+++ RAW DATA

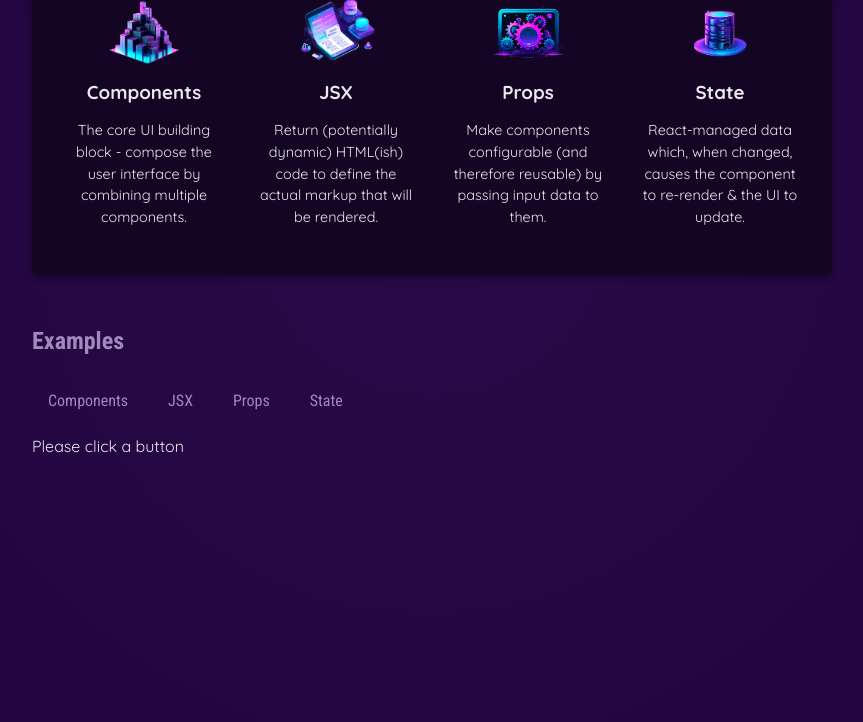
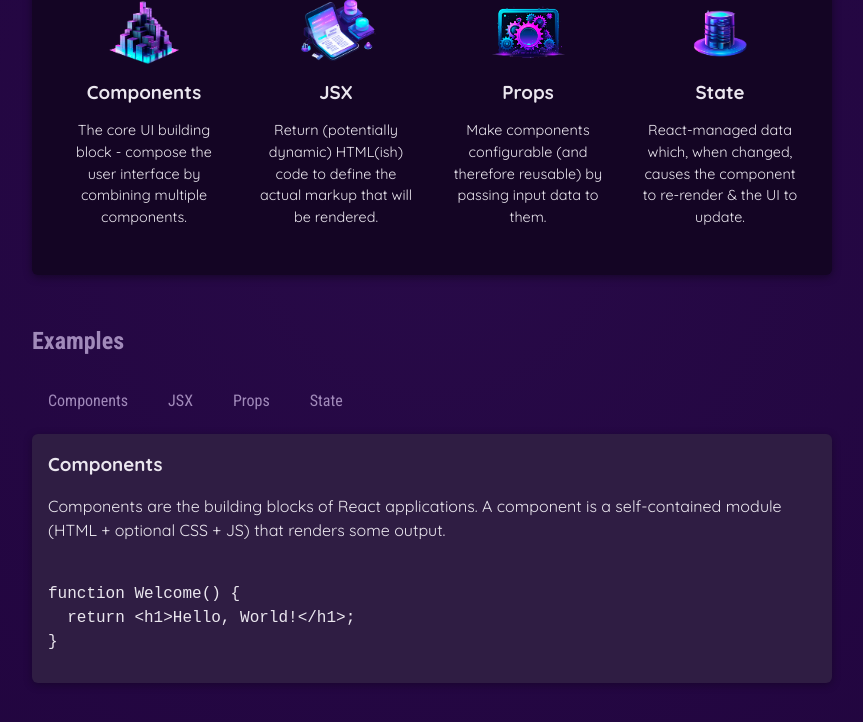
Before and after one commit to apeskinian/react_essentials, a React (Vite) app: page / in a window 1280 px wide. Both pictures are taken after a click on the button "Components". Shown: the part 424-1146 px from the top of the page, without its empty margins (208-1071 px from the left). Built offline with nearby package versions, Linux system fonts and the light colour scheme.

Commit message:
Add tabContent with dynamic info

```diff
--- a/src/App.jsx
+++ b/src/App.jsx
@@ -1,13 +1,32 @@
+import { useState } from 'react';
+
 import  { CORE_CONCEPTS } from './data.js';
+import  { EXAMPLES } from './data.js';
 import Header from "./components/Header/Header.jsx";
 import CoreConcept from './components/CoreConcept.jsx';
 import TabButton from './components/TabButton.jsx';
 
 function App() {
 
-  let tabContent = 'Please click a button';
+  const [ selectedTopic, setSelectedTopic ] = useState();
+
   function handleSelect(selectedButton) {
-    tabContent = selectedButton;
+    setSelectedTopic(selectedButton);
+  }
+
+  let tabContent = <p>Please select a topic.</p>;
+  if (selectedTopic) {
+    tabContent = (
+      <div id="tab-content">
+        <h3>{EXAMPLES[selectedTopic].title}</h3>
+        <p>{EXAMPLES[selectedTopic].description}</p>
+        <pre>
+          <code>
+            {EXAMPLES[selectedTopic].code}
+          </code>
+        </pre>
+      </div>
+    );
   }
 
   return (
--- a/src/data.js
+++ b/src/data.js
@@ -29,3 +29,54 @@
       'React-managed data which, when changed, causes the component to re-render & the UI to update.',
   },
 ];
+
+export const EXAMPLES = {
+  components: {
+    title: 'Components',
+    description:
+      'Components are the building blocks of React applications. A component is a self-contained module (HTML + optional CSS + JS) that renders some output.',
+    code: `
+function Welcome() {
+  return <h1>Hello, World!</h1>;
+}`,
+  },
+  jsx: {
+    title: 'JSX',
+    description:
+      'JSX is a syntax extension to JavaScript. It is similar to a template language, but it has full power of JavaScript (e.g., it may output dynamic content).',
+    code: `
+<div>
+  <h1>Welcome {userName}</h1>
+  <p>Time to learn React!</p>
+</div>`,
+  },
+  props: {
+    title: 'Props',
+    description:
+      'Components accept arbitrary inputs called props. They are like function arguments.',
+    code: `
+function Welcome(props) {
+  return <h1>Hello, {props.name}</h1>;
+}`,
+  },
+  state: {
+    title: 'State',
+    description:
+      'State allows React components to change their output over time in response to user actions, network responses, and anything else.',
+    code: `
+function Counter() {
+  const [isVisible, setIsVisible] = useState(false);
+
+  function handleClick() {
+    setIsVisible(true);
+  }
+
+  return (
+    <div>
+      <button onClick={handleClick}>Show Details</button>
+      {isVisible && <p>Amazing details!</p>}
+    </div>
+  );
+}`,
+  },
+};
```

++++++

## EXERCISE GOAL:
Leaving every image behind, repeat the data in full and exactly.

## EXPECTED ANSWER:
Before and after one commit to apeskinian/react_essentials, a React (Vite) app: page / in a window 1280 px wide. Both pictures are taken after a click on the button "Components". Shown: the part 424-1146 px from the top of the page, without its empty margins (208-1071 px from the left). Built offline with nearby package versions, Linux system fonts and the light colour scheme.

Commit message:
Add tabContent with dynamic info

```diff
--- a/src/App.jsx
+++ b/src/App.jsx
@@ -1,13 +1,32 @@
+import { useState } from 'react';
+
 import  { CORE_CONCEPTS } from './data.js';
+import  { EXAMPLES } from './data.js';
 import Header from "./components/Header/Header.jsx";
 import CoreConcept from './components/CoreConcept.jsx';
 import TabButton from './components/TabButton.jsx';
 
 function App() {
 
-  let tabContent = 'Please click a button';
+  const [ selectedTopic, setSelectedTopic ] = useState();
+
   function handleSelect(selectedButton) {
-    tabContent = selectedButton;
+    setSelectedTopic(selectedButton);
+  }
+
+  let tabContent = <p>Please select a topic.</p>;
+  if (selectedTopic) {
+    tabContent = (
+      <div id="tab-content">
+        <h3>{EXAMPLES[selectedTopic].title}</h3>
+        <p>{EXAMPLES[selectedTopic].description}</p>
+        <pre>
+          <code>
+            {EXAMPLES[selectedTopic].code}
+          </code>
+        </pre>
+      </div>
+    );
   }
 
   return (
--- a/src/data.js
+++ b/src/data.js
@@ -29,3 +29,54 @@
       'React-managed data which, when changed, causes the component to re-render & the UI to update.',
   },
 ];
+
+export const EXAMPLES = {
+  components: {
+    title: 'Components',
+    description:
+      'Components are the building blocks of React applications. A component is a self-contained module (HTML + optional CSS + JS) that renders some output.',
+    code: `
+function Welcome() {
+  return <h1>Hello, World!</h1>;
+}`,
+  },
+  jsx: {
+    title: 'JSX',
+    description:
+      'JSX is a syntax extension to JavaScript. It is similar to a template language, but it has full power of JavaScript (e.g., it may output dynamic content).',
+    code: `
+<div>
+  <h1>Welcome {userName}</h1>
+  <p>Time to learn React!</p>
+</div>`,
+  },
+  props: {
+    title: 'Props',
+    description:
+      'Components accept arbitrary inputs called props. They are like function arguments.',
+    code: `
+function Welcome(props) {
+  return <h1>Hello, {props.name}</h1>;
+}`,
+  },
+  state: {
+    title: 'State',
+    description:
+      'State allows React components to change their output over time in response to user actions, network responses, and anything else.',
+    code: `
+function Counter() {
+  const [isVisible, setIsVisible] = useState(false);
+
+  function handleClick() {
+    setIsVisible(true);
+  }
+
+  return (
+    <div>
+      <button onClick={handleClick}>Show Details</button>
+      {isVisible && <p>Amazing details!</p>}
+    </div>
+  );
+}`,
+  },
+};
```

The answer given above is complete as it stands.